Citation: Siligardi G, Zhang M and Prodromou C (2018) The Stoichiometric Interaction of the Hsp90-Sgt1-Rar1 Complex by CD and SRCD Spectroscopy. Front. Mol. Biosci. 4:95. doi: 10.3389/fmolb.2017.00095

Received: 13 November 2017; Accepted: 19 December 2017;
Published: 17 January 2018.

Edited by:

Andrew Truman, University of North Carolina at Charlotte, United States

Reviewed by:

Giorgio Colombo, Consiglio Nazionale Delle Ricerche (CNR), Italy
Gert Bange, Philipps University of Marburg, Germany

Copyright © 2018 Siligardi, Zhang and Prodromou. This is an open-access article distributed under the terms of the Creative Commons Attribution License (CC BY). The use, distribution or reproduction in other forums is permitted, provided the original author(s) or licensor are credited and that the original publication in this journal is cited, in accordance with accepted academic practice.

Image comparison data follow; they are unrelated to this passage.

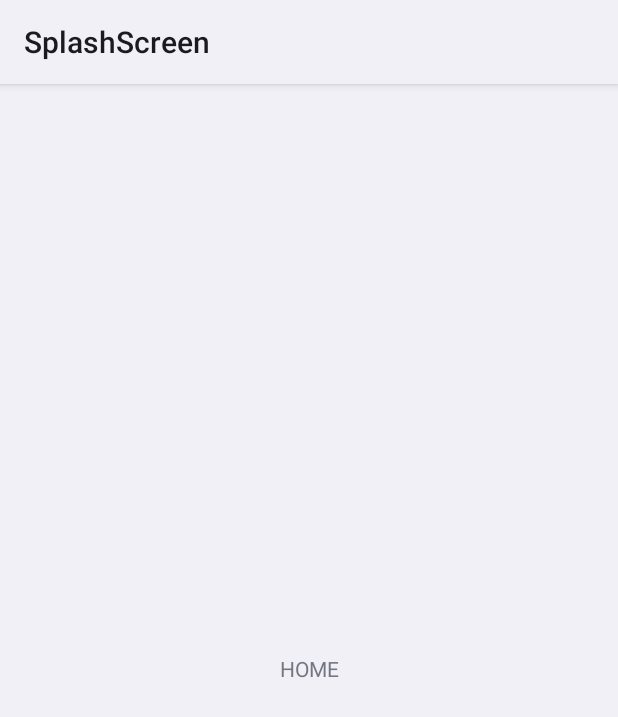
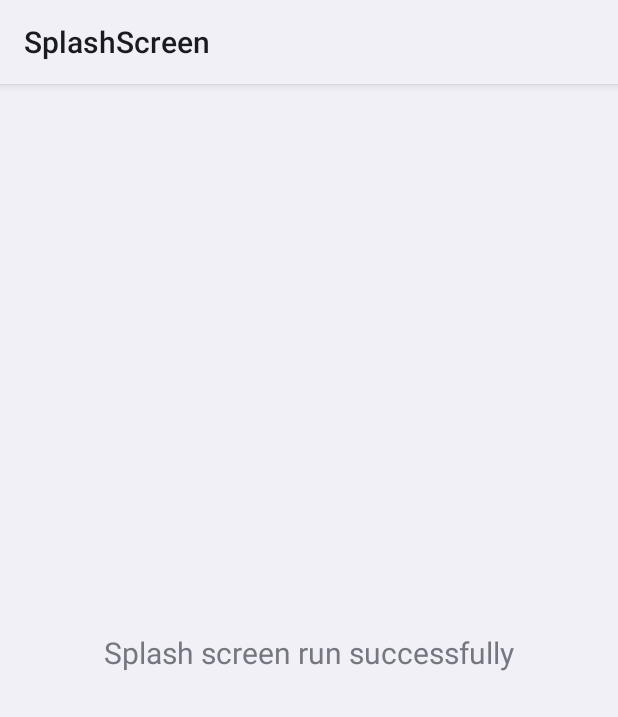
Before and after one commit to Sarvesh-Panhekar/Splash_Screen_Using_Kotlin, an Android app: the layout activity_main.xml on its own in the app's theme, with its tools: preview values and no code run, on a phone screen of 412 x 824 dp. Shown: the top 717 px of the screen. Run offline under Robolectric (Android 15) with nearby library versions, the phone set to English and light mode, and no system bars.

```diff
--- a/app/src/main/res/layout/activity_main.xml
+++ b/app/src/main/res/layout/activity_main.xml
@@ -11,10 +11,12 @@
         android:layout_width="wrap_content"
         android:layout_height="wrap_content"
         android:layout_marginStart="50dp"
-        android:layout_marginTop="380dp"
+        android:layout_marginTop="365dp"
         android:layout_marginEnd="50dp"
-        android:text="HOME"
+        android:text="Splash screen run successfully"
+        android:textSize="20dp"
         app:layout_constraintEnd_toEndOf="parent"
         app:layout_constraintStart_toStartOf="parent"
         app:layout_constraintTop_toTopOf="parent" />
+
 </androidx.constraintlayout.widget.ConstraintLayout>
```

No use, distribution or reproduction is permitted which does not comply with these terms.

*Correspondence: Chrisostomos Prodromou, chris.prodromou@sussex.ac.uk

These authors have contributed equally to this work.